(Exercise data):
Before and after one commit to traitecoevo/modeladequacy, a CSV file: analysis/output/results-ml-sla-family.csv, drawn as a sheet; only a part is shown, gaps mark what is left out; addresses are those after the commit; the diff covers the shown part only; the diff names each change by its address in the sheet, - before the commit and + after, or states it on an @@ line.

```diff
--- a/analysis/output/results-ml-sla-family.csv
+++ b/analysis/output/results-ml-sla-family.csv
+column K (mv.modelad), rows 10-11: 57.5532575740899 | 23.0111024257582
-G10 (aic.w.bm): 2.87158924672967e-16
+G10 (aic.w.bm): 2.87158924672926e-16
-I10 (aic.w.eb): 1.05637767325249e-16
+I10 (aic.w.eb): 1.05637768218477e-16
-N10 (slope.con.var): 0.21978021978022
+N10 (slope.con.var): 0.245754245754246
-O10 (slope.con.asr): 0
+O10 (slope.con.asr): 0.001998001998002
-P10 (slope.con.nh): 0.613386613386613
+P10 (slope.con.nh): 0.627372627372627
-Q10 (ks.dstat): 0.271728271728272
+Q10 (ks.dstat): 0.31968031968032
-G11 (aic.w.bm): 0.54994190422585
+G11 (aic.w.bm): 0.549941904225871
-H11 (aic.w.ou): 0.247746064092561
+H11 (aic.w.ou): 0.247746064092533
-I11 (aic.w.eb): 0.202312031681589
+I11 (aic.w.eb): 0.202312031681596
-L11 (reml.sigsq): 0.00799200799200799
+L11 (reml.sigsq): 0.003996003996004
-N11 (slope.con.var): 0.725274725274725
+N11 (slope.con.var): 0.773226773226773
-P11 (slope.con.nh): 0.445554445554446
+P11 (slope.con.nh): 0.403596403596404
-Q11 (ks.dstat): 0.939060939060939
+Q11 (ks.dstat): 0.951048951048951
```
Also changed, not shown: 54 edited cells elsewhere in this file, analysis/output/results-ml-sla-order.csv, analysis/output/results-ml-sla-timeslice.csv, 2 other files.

(Task objective):
Count the lines in the records that contain the word "reml", and give only that number.

(Response area):
2